Given records ->
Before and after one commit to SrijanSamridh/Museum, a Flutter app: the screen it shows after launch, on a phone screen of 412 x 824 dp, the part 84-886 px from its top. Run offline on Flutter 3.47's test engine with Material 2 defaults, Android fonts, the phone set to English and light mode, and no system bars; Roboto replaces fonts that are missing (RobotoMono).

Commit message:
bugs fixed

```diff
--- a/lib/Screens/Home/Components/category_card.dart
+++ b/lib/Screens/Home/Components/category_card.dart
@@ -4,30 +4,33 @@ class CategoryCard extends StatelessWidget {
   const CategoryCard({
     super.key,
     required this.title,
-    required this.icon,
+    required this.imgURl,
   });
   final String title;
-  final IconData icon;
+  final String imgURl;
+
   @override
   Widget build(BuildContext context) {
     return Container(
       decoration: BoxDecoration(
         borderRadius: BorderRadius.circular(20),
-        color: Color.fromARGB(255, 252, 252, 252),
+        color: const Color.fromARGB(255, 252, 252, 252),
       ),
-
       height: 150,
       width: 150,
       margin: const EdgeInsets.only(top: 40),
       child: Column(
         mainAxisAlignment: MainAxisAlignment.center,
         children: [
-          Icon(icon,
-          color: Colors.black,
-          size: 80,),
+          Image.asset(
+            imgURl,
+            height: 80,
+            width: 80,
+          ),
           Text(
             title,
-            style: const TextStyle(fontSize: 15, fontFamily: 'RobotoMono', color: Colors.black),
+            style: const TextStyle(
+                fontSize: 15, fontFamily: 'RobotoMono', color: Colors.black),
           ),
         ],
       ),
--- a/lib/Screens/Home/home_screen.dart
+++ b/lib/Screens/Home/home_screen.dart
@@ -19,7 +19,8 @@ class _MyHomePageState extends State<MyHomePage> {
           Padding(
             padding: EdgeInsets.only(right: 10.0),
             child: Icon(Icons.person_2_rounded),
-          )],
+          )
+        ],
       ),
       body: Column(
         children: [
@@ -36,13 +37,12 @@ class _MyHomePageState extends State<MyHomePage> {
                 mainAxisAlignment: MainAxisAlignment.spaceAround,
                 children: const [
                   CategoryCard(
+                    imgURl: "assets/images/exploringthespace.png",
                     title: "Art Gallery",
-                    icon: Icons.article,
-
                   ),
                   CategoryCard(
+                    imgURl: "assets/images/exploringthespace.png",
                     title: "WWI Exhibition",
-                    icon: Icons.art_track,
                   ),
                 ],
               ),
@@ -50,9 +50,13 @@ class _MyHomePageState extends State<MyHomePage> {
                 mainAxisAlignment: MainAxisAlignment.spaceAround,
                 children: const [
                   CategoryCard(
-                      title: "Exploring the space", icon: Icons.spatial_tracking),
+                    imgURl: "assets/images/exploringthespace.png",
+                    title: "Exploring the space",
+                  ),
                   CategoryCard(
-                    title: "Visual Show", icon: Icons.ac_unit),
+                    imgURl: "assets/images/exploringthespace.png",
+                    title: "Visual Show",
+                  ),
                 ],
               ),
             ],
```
==
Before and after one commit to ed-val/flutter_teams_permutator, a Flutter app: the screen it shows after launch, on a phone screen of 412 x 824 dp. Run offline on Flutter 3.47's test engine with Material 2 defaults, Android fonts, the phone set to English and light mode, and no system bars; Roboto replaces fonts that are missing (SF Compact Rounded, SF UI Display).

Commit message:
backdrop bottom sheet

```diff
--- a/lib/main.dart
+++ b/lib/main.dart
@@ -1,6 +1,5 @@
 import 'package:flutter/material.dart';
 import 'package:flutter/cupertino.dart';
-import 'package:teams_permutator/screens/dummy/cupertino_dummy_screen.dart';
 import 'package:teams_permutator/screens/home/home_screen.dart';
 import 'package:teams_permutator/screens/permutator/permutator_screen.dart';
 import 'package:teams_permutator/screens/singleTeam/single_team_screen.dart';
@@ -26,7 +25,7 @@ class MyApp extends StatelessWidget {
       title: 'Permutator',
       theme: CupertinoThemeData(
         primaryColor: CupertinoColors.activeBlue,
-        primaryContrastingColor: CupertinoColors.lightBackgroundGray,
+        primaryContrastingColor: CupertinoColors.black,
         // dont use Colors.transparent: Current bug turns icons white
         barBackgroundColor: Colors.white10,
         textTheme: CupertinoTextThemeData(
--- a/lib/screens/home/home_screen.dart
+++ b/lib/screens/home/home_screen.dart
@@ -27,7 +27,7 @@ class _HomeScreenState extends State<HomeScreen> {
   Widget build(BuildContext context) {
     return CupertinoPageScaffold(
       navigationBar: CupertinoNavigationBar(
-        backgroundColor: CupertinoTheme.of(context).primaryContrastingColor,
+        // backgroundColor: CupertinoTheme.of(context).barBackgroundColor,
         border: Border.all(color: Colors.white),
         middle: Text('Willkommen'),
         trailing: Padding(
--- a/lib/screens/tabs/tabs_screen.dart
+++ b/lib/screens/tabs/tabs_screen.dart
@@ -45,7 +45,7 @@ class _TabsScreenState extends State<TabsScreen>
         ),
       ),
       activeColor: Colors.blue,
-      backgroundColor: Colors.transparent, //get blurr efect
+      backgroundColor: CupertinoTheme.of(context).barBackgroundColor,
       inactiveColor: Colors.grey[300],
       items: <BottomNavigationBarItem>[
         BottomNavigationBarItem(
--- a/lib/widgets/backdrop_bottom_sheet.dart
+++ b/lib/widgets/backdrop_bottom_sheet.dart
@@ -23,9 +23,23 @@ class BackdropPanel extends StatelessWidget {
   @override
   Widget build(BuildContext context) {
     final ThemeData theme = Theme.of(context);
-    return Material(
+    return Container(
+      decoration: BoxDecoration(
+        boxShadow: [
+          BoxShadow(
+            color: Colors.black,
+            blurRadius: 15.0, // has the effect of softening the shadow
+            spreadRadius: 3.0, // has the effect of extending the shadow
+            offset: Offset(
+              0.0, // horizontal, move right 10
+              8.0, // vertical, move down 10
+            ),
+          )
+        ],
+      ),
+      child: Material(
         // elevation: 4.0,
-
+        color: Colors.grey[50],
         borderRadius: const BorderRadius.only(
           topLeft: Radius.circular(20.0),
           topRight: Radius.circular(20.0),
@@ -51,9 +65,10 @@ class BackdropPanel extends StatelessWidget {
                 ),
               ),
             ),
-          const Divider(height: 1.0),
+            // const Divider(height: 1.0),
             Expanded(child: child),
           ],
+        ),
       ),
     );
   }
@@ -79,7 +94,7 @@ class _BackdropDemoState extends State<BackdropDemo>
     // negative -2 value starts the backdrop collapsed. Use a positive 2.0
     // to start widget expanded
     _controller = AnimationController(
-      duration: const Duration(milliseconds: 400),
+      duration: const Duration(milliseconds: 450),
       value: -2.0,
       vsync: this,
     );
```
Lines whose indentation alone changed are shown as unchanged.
--
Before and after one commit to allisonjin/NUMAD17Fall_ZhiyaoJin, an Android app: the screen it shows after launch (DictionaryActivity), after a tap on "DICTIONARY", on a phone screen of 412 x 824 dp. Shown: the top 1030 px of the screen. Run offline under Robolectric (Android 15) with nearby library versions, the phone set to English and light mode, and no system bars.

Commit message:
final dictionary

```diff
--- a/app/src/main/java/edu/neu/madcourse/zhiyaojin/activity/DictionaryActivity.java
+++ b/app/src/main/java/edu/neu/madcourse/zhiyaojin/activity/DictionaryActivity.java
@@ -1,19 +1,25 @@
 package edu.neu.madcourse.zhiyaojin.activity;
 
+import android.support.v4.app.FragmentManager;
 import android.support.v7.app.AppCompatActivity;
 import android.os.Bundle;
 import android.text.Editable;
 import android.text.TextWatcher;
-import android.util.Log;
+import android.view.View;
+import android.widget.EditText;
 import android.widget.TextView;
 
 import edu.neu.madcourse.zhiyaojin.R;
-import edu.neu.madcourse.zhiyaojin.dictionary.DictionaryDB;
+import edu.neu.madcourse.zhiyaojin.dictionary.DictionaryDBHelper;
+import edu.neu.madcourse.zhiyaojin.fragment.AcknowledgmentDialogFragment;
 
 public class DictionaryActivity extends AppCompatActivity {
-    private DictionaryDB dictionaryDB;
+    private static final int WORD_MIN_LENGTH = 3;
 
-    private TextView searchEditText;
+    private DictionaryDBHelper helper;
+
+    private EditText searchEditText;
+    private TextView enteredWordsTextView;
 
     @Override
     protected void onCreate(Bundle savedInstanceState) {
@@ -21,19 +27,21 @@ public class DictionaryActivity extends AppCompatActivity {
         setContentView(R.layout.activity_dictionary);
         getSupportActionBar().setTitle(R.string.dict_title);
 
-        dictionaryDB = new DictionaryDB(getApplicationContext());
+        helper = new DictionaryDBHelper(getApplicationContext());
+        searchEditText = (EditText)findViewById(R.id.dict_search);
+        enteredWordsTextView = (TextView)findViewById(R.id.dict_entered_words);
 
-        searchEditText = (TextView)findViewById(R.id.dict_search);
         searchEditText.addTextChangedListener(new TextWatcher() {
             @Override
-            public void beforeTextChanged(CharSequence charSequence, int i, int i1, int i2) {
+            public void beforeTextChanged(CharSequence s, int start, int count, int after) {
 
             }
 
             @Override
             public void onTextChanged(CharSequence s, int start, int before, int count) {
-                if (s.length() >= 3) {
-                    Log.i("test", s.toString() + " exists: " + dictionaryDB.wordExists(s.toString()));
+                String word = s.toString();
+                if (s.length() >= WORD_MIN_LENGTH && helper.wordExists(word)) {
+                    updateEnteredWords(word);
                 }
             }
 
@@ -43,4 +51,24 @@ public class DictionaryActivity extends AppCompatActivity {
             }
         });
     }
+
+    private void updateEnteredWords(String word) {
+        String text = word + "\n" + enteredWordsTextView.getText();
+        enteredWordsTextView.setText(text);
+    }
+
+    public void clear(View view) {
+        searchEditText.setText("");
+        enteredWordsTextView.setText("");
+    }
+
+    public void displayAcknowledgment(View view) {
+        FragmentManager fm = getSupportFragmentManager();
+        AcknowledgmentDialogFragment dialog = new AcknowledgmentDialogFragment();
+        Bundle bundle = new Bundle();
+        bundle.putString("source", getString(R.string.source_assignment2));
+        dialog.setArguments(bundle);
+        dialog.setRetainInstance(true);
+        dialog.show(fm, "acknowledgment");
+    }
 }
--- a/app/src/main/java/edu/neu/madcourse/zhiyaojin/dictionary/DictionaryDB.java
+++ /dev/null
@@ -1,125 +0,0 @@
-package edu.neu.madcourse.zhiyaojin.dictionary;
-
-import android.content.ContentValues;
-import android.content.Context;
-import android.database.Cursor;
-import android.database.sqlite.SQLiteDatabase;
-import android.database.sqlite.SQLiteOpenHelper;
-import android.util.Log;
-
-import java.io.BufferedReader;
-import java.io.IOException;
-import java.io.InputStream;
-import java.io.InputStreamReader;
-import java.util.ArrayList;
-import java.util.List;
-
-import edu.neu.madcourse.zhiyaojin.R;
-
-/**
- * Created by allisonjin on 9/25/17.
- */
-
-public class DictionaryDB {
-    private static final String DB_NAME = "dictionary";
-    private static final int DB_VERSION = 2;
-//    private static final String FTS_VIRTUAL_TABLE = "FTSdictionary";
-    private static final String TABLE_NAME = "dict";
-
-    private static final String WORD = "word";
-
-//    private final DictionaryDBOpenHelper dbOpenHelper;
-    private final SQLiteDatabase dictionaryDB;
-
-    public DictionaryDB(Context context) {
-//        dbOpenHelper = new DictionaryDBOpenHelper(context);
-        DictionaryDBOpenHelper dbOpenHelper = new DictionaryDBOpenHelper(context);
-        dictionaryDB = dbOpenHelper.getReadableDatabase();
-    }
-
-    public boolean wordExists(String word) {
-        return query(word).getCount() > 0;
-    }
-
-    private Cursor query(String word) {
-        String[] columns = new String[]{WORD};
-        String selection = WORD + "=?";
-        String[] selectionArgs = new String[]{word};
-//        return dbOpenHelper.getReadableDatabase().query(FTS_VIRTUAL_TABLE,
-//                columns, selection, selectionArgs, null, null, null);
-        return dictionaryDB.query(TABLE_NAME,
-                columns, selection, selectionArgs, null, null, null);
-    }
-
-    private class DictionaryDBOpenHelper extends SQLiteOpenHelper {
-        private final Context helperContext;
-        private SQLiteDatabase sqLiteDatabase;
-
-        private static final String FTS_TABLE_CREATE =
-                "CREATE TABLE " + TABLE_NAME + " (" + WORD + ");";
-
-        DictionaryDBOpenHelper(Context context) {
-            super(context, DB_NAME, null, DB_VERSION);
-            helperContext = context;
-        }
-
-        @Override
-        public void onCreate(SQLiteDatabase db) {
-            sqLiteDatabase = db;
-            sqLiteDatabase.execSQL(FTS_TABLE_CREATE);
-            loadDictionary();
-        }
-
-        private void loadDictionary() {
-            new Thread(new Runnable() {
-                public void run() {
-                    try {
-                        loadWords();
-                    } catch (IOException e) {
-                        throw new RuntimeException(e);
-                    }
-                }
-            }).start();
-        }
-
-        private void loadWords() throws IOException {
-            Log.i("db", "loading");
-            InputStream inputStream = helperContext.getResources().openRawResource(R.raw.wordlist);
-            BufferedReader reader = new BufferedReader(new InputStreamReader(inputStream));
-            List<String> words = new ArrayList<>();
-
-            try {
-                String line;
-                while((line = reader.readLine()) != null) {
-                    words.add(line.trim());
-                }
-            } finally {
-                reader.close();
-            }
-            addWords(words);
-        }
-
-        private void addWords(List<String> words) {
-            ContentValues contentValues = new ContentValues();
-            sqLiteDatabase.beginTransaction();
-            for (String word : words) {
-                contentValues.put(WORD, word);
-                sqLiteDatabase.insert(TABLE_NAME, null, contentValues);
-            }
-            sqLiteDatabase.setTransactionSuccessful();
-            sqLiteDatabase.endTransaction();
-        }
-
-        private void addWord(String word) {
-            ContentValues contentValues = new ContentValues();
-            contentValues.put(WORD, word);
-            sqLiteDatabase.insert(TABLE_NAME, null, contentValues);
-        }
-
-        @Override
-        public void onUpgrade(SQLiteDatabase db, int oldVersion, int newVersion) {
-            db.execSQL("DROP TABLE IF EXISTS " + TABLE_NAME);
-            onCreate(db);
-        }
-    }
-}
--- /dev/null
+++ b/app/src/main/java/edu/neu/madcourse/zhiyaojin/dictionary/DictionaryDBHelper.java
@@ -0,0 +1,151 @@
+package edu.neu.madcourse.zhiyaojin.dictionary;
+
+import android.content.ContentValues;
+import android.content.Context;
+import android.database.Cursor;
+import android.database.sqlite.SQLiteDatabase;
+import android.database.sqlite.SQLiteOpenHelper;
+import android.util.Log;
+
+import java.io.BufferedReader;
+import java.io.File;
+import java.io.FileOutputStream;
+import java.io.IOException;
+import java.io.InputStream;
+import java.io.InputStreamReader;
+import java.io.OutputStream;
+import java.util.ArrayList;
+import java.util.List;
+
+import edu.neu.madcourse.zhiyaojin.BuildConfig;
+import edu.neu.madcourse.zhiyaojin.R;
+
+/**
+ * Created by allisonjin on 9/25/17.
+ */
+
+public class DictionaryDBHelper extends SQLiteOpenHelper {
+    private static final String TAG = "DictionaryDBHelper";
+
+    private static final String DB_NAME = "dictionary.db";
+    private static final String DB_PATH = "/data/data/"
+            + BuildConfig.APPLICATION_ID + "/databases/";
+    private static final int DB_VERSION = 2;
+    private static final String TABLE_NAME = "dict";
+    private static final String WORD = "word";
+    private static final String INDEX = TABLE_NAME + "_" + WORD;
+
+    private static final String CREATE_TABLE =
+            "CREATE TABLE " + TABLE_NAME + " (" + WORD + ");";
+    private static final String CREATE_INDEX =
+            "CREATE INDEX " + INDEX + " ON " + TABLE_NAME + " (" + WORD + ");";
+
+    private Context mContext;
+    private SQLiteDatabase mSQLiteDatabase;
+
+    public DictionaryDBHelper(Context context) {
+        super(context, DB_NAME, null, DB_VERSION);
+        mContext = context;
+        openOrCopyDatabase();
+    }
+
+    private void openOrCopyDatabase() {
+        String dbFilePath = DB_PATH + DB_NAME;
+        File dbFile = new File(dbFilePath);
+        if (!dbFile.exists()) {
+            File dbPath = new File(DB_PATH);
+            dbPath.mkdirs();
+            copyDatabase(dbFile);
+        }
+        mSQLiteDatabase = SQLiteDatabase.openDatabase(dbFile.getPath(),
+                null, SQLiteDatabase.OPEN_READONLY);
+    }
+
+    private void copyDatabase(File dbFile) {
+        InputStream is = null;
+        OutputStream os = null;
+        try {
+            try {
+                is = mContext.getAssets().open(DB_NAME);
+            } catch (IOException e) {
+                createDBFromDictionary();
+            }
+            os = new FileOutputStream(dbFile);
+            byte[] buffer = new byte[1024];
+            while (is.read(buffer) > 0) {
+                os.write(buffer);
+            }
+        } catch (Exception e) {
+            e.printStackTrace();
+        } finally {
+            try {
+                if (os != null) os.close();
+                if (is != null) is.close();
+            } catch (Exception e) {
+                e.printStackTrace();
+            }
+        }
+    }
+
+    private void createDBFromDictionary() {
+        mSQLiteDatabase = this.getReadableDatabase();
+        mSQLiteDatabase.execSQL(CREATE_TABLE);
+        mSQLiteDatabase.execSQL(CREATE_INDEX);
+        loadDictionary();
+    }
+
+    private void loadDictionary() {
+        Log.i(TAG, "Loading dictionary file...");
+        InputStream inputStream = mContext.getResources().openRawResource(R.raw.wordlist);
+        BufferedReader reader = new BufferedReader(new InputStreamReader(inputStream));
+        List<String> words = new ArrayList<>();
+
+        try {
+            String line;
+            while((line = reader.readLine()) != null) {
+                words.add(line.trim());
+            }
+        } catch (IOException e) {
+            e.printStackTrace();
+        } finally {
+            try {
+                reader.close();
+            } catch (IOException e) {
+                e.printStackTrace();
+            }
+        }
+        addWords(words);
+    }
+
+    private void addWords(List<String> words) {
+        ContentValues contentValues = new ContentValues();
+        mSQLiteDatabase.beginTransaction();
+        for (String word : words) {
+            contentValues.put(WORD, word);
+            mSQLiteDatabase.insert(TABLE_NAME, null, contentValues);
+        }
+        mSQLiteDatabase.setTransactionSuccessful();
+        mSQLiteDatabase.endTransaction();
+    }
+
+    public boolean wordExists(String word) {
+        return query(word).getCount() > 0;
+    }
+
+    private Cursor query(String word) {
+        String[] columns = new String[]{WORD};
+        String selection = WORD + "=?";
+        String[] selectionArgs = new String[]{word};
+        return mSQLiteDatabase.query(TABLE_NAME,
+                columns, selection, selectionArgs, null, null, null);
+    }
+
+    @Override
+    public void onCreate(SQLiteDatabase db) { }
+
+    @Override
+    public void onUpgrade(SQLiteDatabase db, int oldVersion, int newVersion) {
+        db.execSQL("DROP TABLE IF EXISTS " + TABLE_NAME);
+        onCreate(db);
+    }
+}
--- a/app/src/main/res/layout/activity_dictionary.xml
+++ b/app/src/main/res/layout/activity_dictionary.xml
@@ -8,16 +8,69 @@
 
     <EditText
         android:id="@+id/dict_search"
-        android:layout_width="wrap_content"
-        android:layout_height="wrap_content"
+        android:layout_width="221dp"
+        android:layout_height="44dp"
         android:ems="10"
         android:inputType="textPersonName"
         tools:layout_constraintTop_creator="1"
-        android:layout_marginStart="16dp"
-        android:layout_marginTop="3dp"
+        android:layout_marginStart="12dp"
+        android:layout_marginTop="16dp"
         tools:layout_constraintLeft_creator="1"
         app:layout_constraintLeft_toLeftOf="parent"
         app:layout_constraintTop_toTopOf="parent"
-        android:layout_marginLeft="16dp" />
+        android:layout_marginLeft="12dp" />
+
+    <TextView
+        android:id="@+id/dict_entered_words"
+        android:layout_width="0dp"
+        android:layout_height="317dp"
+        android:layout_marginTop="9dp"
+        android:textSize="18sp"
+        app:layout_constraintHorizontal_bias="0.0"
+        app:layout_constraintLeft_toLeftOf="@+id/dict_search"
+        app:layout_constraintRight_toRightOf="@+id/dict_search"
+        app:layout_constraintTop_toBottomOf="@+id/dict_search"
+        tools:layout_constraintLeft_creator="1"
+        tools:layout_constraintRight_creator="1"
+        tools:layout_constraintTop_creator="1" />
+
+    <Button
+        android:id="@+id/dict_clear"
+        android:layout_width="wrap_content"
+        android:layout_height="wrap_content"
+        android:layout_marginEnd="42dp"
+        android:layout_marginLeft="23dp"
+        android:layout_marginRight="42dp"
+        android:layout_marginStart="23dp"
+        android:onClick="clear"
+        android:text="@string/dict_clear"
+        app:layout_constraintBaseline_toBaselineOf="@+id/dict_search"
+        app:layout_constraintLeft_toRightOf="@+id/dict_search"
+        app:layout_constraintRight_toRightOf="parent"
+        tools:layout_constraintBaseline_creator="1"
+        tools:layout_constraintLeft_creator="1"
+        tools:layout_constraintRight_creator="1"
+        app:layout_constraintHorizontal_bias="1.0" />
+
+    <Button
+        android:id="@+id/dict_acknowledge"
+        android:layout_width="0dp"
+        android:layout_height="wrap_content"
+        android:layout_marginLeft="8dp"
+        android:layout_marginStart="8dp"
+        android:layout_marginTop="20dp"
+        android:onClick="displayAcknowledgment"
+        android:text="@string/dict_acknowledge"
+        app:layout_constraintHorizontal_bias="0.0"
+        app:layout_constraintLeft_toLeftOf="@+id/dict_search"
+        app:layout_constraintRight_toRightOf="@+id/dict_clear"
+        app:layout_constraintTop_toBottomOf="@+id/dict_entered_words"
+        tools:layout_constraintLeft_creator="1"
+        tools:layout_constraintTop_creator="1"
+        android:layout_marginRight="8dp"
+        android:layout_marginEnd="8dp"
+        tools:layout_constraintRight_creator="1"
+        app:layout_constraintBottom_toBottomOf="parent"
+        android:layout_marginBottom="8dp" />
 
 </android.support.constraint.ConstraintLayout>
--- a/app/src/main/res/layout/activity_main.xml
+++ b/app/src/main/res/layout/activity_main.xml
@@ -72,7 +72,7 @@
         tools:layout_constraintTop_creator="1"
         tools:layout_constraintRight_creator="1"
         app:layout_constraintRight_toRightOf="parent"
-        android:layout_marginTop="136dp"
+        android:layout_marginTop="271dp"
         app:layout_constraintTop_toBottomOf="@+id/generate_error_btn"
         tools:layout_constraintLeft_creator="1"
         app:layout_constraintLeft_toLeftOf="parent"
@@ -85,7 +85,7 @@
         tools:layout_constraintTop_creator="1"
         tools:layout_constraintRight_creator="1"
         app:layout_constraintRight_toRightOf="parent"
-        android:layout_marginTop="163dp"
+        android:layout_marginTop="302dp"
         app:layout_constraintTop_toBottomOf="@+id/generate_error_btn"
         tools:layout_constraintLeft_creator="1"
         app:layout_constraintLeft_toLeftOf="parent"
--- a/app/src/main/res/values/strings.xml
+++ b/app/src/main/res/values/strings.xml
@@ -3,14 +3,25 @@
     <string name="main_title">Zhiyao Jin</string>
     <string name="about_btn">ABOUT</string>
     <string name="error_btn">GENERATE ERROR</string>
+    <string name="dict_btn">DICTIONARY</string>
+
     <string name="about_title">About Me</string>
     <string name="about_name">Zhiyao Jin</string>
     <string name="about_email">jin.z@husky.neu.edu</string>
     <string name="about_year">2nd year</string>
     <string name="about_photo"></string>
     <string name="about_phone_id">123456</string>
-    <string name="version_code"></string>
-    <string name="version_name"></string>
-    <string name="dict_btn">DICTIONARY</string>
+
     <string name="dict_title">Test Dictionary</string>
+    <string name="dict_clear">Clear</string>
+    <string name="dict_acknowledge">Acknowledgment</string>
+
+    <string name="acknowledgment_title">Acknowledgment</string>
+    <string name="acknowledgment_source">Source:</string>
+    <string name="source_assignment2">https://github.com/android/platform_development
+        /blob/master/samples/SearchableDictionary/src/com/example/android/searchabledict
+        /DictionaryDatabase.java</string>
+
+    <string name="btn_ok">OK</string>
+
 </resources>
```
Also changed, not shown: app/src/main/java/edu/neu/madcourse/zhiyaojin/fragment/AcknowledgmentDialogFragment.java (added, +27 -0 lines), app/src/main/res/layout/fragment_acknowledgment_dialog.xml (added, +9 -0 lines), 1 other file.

Work to be completed -> Read through the data above. Report each line that has the word "readLine".

Solution ->
-                while((line = reader.readLine()) != null) {
+            while((line = reader.readLine()) != null) {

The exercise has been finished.